**PROBLEM DESCRIPTION**
Copy each line of the data exactly. Leave nothing out.

**LISTED RECORDS**
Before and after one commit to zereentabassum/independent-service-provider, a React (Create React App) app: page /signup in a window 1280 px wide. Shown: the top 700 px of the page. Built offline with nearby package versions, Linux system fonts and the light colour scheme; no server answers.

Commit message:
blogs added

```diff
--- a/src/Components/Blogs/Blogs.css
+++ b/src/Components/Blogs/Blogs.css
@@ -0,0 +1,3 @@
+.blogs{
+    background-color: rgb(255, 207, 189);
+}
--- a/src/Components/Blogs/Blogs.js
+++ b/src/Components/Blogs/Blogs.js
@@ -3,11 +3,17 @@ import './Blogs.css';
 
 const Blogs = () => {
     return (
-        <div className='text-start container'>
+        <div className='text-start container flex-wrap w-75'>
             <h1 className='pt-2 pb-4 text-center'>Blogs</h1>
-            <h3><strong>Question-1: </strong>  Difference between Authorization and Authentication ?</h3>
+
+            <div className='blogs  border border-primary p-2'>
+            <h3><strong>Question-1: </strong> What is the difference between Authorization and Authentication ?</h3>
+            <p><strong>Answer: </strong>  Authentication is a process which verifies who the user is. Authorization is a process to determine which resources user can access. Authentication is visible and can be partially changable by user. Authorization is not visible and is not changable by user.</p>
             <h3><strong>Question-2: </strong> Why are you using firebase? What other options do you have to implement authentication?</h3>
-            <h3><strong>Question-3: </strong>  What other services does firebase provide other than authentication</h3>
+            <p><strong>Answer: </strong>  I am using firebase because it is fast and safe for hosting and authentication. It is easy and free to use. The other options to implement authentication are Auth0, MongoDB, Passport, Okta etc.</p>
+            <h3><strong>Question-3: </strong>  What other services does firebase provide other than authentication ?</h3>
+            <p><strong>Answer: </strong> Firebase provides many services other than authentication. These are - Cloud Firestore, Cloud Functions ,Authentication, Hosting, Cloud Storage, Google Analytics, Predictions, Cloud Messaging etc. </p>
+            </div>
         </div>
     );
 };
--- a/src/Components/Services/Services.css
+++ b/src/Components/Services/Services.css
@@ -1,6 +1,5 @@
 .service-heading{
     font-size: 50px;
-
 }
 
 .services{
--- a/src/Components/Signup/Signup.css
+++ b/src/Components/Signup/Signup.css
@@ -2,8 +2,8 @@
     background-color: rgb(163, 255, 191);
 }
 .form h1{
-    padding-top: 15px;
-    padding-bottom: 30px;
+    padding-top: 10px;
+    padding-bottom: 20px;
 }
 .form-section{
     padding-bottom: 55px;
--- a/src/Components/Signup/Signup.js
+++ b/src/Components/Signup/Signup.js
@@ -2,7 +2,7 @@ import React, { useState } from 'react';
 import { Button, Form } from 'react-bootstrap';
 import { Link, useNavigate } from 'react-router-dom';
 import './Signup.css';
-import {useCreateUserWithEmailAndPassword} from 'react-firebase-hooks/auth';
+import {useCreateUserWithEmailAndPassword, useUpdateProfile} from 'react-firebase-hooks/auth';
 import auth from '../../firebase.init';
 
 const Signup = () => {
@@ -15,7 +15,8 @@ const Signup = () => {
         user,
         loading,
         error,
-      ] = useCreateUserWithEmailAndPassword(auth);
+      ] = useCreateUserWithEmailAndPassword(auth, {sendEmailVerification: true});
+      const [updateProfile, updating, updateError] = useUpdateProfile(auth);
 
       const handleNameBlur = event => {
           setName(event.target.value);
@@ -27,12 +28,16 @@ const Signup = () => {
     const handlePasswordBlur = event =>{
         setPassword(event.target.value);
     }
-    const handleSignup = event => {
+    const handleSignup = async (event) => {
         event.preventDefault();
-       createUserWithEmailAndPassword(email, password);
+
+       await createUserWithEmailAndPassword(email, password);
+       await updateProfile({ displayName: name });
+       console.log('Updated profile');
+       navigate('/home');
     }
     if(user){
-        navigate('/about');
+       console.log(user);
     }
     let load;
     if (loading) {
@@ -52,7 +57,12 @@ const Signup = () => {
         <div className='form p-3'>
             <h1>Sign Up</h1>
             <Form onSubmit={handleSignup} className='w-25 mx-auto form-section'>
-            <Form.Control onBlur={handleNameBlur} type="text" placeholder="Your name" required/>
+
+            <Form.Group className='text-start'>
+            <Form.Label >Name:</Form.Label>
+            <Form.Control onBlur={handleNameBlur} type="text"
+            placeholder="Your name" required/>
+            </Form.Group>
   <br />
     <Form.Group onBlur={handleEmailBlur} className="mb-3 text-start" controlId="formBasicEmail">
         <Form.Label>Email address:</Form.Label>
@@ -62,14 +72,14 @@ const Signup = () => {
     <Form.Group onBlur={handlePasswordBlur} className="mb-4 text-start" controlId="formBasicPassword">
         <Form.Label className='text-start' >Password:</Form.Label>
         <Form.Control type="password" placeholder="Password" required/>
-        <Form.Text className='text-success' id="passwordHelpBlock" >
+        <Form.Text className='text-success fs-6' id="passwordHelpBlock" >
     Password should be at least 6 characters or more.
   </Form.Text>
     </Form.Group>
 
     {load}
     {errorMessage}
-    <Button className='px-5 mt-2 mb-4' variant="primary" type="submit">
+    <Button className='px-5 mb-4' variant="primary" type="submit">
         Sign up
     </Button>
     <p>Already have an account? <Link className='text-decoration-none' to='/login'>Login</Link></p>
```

**RESULT OF THE TASK**
Before and after one commit to zereentabassum/independent-service-provider, a React (Create React App) app: page /signup in a window 1280 px wide. Shown: the top 700 px of the page. Built offline with nearby package versions, Linux system fonts and the light colour scheme; no server answers.

Commit message:
blogs added

```diff
--- a/src/Components/Blogs/Blogs.css
+++ b/src/Components/Blogs/Blogs.css
@@ -0,0 +1,3 @@
+.blogs{
+    background-color: rgb(255, 207, 189);
+}
--- a/src/Components/Blogs/Blogs.js
+++ b/src/Components/Blogs/Blogs.js
@@ -3,11 +3,17 @@ import './Blogs.css';
 
 const Blogs = () => {
     return (
-        <div className='text-start container'>
+        <div className='text-start container flex-wrap w-75'>
             <h1 className='pt-2 pb-4 text-center'>Blogs</h1>
-            <h3><strong>Question-1: </strong>  Difference between Authorization and Authentication ?</h3>
+
+            <div className='blogs  border border-primary p-2'>
+            <h3><strong>Question-1: </strong> What is the difference between Authorization and Authentication ?</h3>
+            <p><strong>Answer: </strong>  Authentication is a process which verifies who the user is. Authorization is a process to determine which resources user can access. Authentication is visible and can be partially changable by user. Authorization is not visible and is not changable by user.</p>
             <h3><strong>Question-2: </strong> Why are you using firebase? What other options do you have to implement authentication?</h3>
-            <h3><strong>Question-3: </strong>  What other services does firebase provide other than authentication</h3>
+            <p><strong>Answer: </strong>  I am using firebase because it is fast and safe for hosting and authentication. It is easy and free to use. The other options to implement authentication are Auth0, MongoDB, Passport, Okta etc.</p>
+            <h3><strong>Question-3: </strong>  What other services does firebase provide other than authentication ?</h3>
+            <p><strong>Answer: </strong> Firebase provides many services other than authentication. These are - Cloud Firestore, Cloud Functions ,Authentication, Hosting, Cloud Storage, Google Analytics, Predictions, Cloud Messaging etc. </p>
+            </div>
         </div>
     );
 };
--- a/src/Components/Services/Services.css
+++ b/src/Components/Services/Services.css
@@ -1,6 +1,5 @@
 .service-heading{
     font-size: 50px;
-
 }
 
 .services{
--- a/src/Components/Signup/Signup.css
+++ b/src/Components/Signup/Signup.css
@@ -2,8 +2,8 @@
     background-color: rgb(163, 255, 191);
 }
 .form h1{
-    padding-top: 15px;
-    padding-bottom: 30px;
+    padding-top: 10px;
+    padding-bottom: 20px;
 }
 .form-section{
     padding-bottom: 55px;
--- a/src/Components/Signup/Signup.js
+++ b/src/Components/Signup/Signup.js
@@ -2,7 +2,7 @@ import React, { useState } from 'react';
 import { Button, Form } from 'react-bootstrap';
 import { Link, useNavigate } from 'react-router-dom';
 import './Signup.css';
-import {useCreateUserWithEmailAndPassword} from 'react-firebase-hooks/auth';
+import {useCreateUserWithEmailAndPassword, useUpdateProfile} from 'react-firebase-hooks/auth';
 import auth from '../../firebase.init';
 
 const Signup = () => {
@@ -15,7 +15,8 @@ const Signup = () => {
         user,
         loading,
         error,
-      ] = useCreateUserWithEmailAndPassword(auth);
+      ] = useCreateUserWithEmailAndPassword(auth, {sendEmailVerification: true});
+      const [updateProfile, updating, updateError] = useUpdateProfile(auth);
 
       const handleNameBlur = event => {
           setName(event.target.value);
@@ -27,12 +28,16 @@ const Signup = () => {
     const handlePasswordBlur = event =>{
         setPassword(event.target.value);
     }
-    const handleSignup = event => {
+    const handleSignup = async (event) => {
         event.preventDefault();
-       createUserWithEmailAndPassword(email, password);
+
+       await createUserWithEmailAndPassword(email, password);
+       await updateProfile({ displayName: name });
+       console.log('Updated profile');
+       navigate('/home');
     }
     if(user){
-        navigate('/about');
+       console.log(user);
     }
     let load;
     if (loading) {
@@ -52,7 +57,12 @@ const Signup = () => {
         <div className='form p-3'>
             <h1>Sign Up</h1>
             <Form onSubmit={handleSignup} className='w-25 mx-auto form-section'>
-            <Form.Control onBlur={handleNameBlur} type="text" placeholder="Your name" required/>
+
+            <Form.Group className='text-start'>
+            <Form.Label >Name:</Form.Label>
+            <Form.Control onBlur={handleNameBlur} type="text"
+            placeholder="Your name" required/>
+            </Form.Group>
   <br />
     <Form.Group onBlur={handleEmailBlur} className="mb-3 text-start" controlId="formBasicEmail">
         <Form.Label>Email address:</Form.Label>
@@ -62,14 +72,14 @@ const Signup = () => {
     <Form.Group onBlur={handlePasswordBlur} className="mb-4 text-start" controlId="formBasicPassword">
         <Form.Label className='text-start' >Password:</Form.Label>
         <Form.Control type="password" placeholder="Password" required/>
-        <Form.Text className='text-success' id="passwordHelpBlock" >
+        <Form.Text className='text-success fs-6' id="passwordHelpBlock" >
     Password should be at least 6 characters or more.
   </Form.Text>
     </Form.Group>
 
     {load}
     {errorMessage}
-    <Button className='px-5 mt-2 mb-4' variant="primary" type="submit">
+    <Button className='px-5 mb-4' variant="primary" type="submit">
         Sign up
     </Button>
     <p>Already have an account? <Link className='text-decoration-none' to='/login'>Login</Link></p>
```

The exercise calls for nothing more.